1978—“I Can’t Wait Any Longer” Bill Anderson No. 4
“Double S” Bill Anderson No. 30
1979—“I May Never Get to Heaven” Conway Twitty No. 1
1980—“Get a Little Dirt on Your Hands” David Allan Coe No. 46
“When Two Worlds Collide” Jerry Lee Lewis No. 11
1982—“Southern Fried” Bill Anderson No. 42
1983—“Son of the South” Bill Anderson No. 71
1985—“Pity Party” Bill Anderson No. 62
1987—“Sheet Music” Bill Anderson No. 80
1989—“City Lights” Mel Tillis No. 67
1992—“Tips of My Fingers” Steve Wariner No. 3
1995—“Which Bridge to Cross” Vince Gill No. 4
1997—“One Small Miracle” Bryan White No. 16
1999—“Wish You Were Here” Mark Wills No. 1
“Two Teardrops” Steve Wariner No. 2
2000—“Faith in You” Steve Wariner No. 28
2001—“Too Country” Brad Paisley No. 58, CMA Award

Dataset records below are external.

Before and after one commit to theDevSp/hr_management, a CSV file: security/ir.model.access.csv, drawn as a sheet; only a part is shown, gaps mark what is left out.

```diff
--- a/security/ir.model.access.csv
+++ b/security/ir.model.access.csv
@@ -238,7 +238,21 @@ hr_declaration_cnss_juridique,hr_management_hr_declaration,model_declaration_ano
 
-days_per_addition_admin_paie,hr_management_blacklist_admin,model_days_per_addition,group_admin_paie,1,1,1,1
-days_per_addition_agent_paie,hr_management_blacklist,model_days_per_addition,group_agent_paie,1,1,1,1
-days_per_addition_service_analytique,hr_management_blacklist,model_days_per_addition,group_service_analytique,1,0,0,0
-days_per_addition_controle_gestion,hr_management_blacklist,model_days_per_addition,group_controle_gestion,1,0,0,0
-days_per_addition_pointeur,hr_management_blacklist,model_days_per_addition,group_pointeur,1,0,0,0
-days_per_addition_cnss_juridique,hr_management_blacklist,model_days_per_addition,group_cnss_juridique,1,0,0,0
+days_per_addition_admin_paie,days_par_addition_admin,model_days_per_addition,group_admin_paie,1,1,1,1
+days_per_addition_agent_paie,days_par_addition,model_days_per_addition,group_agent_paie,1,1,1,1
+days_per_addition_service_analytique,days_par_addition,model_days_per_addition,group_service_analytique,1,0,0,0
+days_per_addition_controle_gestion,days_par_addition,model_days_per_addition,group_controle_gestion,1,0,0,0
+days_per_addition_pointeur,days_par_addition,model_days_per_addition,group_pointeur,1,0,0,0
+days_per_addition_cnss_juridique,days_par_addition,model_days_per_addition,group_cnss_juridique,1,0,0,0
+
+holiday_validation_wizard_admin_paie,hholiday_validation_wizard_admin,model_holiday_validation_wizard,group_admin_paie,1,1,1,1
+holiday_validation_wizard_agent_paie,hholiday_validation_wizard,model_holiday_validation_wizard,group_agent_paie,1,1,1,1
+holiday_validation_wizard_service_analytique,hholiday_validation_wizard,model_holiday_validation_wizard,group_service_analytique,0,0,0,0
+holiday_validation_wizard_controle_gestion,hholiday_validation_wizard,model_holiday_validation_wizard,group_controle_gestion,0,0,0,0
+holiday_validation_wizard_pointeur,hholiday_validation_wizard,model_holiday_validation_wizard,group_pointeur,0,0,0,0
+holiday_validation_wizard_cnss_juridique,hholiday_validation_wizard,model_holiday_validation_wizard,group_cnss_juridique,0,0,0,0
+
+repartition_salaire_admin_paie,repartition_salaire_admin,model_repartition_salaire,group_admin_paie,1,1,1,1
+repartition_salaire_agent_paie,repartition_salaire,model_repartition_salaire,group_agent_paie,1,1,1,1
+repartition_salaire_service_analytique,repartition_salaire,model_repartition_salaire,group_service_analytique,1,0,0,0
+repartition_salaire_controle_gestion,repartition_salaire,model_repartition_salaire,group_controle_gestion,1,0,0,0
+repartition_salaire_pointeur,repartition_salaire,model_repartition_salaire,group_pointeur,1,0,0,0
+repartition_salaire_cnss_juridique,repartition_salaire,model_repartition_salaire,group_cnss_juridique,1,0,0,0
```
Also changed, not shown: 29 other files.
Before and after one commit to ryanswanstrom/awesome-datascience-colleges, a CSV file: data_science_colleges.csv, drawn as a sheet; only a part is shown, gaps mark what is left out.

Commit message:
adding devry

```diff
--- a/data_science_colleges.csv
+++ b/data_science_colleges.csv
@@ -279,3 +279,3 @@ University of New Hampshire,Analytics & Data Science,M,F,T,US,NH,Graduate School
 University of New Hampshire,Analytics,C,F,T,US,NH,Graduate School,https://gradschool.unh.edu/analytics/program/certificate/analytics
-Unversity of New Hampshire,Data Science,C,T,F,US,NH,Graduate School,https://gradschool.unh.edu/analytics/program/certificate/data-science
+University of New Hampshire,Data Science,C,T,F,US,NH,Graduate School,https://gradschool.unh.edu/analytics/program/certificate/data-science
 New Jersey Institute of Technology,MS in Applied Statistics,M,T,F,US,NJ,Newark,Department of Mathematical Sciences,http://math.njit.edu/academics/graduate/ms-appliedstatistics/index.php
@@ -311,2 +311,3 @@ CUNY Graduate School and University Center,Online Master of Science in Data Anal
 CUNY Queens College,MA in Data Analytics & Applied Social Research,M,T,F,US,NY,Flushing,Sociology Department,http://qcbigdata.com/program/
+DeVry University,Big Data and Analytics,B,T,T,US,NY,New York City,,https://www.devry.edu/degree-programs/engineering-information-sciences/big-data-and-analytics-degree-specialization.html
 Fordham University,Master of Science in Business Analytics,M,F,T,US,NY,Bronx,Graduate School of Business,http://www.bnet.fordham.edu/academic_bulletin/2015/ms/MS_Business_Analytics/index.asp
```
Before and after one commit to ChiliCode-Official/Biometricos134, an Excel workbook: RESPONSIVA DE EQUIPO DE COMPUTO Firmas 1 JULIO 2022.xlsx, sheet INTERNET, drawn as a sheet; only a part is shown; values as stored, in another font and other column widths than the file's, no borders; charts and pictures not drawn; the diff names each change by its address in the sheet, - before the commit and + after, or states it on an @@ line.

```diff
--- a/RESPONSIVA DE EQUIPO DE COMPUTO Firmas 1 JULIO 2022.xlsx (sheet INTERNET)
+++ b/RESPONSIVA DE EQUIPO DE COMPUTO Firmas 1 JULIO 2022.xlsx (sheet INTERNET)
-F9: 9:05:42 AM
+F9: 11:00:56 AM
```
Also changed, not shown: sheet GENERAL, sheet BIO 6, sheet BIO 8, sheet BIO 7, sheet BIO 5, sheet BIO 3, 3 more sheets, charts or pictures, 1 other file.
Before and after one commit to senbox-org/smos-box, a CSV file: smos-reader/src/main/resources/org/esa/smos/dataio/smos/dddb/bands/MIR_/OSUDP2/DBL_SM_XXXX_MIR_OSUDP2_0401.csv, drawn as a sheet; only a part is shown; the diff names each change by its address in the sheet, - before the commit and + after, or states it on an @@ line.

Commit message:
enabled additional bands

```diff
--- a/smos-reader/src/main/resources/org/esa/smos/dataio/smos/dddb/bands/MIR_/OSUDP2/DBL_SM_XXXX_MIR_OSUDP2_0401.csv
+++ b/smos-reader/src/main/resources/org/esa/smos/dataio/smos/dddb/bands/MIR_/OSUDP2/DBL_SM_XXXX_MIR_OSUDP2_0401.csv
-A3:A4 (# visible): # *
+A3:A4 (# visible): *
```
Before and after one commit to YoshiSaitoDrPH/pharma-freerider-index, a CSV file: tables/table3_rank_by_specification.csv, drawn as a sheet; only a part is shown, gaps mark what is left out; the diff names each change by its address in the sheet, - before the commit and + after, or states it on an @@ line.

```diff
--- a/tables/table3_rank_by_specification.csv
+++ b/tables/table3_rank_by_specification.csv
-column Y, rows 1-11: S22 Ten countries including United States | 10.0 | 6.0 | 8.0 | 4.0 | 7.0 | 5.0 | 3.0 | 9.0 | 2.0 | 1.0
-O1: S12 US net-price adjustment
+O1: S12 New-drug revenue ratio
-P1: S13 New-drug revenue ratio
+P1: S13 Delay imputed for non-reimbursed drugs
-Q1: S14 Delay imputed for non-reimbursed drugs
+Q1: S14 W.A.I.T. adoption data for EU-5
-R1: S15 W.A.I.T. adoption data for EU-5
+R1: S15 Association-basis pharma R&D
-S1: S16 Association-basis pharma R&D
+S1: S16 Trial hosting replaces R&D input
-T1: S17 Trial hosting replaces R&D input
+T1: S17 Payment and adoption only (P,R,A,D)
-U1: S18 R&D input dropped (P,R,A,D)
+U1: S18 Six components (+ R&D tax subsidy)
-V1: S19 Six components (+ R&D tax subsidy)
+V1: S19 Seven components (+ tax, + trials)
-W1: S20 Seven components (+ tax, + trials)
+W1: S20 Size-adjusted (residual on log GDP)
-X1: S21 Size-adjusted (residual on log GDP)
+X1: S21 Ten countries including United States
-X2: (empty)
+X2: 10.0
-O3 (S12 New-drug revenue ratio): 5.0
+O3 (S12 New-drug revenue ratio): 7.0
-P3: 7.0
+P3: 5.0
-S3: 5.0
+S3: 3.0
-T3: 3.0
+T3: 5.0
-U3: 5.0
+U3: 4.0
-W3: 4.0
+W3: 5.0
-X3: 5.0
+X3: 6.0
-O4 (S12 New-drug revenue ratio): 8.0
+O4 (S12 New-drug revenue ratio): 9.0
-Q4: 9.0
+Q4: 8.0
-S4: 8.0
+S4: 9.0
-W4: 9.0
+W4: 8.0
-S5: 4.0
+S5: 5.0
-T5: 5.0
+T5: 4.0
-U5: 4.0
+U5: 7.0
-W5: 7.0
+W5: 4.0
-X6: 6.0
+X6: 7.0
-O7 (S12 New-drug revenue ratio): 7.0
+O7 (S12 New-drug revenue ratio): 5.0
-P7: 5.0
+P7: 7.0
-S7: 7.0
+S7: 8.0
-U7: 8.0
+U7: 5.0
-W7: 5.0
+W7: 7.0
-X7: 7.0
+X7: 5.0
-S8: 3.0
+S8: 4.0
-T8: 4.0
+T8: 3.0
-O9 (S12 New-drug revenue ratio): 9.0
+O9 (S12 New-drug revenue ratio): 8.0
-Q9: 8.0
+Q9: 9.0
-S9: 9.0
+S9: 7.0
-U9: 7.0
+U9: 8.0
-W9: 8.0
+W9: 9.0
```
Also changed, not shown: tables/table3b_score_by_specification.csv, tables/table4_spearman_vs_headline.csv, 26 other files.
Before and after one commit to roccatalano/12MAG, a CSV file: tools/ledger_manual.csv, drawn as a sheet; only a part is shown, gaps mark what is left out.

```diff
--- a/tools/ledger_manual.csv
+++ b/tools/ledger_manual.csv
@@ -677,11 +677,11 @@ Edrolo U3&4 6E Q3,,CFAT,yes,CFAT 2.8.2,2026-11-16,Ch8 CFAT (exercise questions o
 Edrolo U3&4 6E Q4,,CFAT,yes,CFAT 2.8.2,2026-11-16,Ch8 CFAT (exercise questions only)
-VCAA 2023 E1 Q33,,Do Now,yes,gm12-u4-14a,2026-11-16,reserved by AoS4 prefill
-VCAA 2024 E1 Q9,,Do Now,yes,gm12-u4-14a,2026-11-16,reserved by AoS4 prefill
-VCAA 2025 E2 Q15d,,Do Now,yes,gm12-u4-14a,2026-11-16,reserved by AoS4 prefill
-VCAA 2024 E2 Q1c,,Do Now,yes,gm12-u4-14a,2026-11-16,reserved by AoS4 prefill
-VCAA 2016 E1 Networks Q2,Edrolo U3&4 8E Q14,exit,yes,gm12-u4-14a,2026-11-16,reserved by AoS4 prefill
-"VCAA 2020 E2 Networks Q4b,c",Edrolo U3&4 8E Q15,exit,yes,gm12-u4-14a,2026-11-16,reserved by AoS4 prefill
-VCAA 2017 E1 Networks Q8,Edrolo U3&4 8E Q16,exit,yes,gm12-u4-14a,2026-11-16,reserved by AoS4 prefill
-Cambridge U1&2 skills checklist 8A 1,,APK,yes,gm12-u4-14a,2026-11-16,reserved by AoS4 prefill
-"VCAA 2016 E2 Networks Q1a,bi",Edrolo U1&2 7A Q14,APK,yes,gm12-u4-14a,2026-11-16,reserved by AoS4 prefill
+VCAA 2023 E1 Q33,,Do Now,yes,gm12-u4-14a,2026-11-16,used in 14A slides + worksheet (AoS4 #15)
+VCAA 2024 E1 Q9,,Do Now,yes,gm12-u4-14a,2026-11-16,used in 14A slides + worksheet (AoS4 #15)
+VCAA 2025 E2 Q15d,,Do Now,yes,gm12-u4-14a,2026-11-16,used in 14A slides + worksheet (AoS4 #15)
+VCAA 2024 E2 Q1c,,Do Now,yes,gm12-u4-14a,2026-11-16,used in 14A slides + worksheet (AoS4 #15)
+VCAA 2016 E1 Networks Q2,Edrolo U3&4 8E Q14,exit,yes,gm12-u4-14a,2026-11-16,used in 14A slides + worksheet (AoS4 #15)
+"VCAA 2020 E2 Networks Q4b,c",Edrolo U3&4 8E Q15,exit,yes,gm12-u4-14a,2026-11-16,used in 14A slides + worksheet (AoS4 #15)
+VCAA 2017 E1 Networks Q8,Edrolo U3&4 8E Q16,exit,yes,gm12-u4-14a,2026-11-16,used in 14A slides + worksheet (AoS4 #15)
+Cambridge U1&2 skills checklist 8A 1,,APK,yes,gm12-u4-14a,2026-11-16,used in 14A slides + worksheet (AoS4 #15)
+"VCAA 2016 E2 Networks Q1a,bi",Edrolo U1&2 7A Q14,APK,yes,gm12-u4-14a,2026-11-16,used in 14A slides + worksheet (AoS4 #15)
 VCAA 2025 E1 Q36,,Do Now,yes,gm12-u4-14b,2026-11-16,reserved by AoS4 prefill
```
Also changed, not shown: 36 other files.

2002—“A Lot of Things Different” Kenny Chesney No. 1
“Snowfall on the Sand” Steve Wariner No. 52
2003—“Sell a Lot of Beer” The Warren Brothers No. 51
2004—“Whiskey Lullaby” Brad Paisley & Alison Krauss No. 3, CMA Award
2006—“Give It Away” George Strait No. 1, CMA Award
2007—“I’ll Wait for You” Joe Nichols No. 1
2009—“Joey” Sugarland No. 1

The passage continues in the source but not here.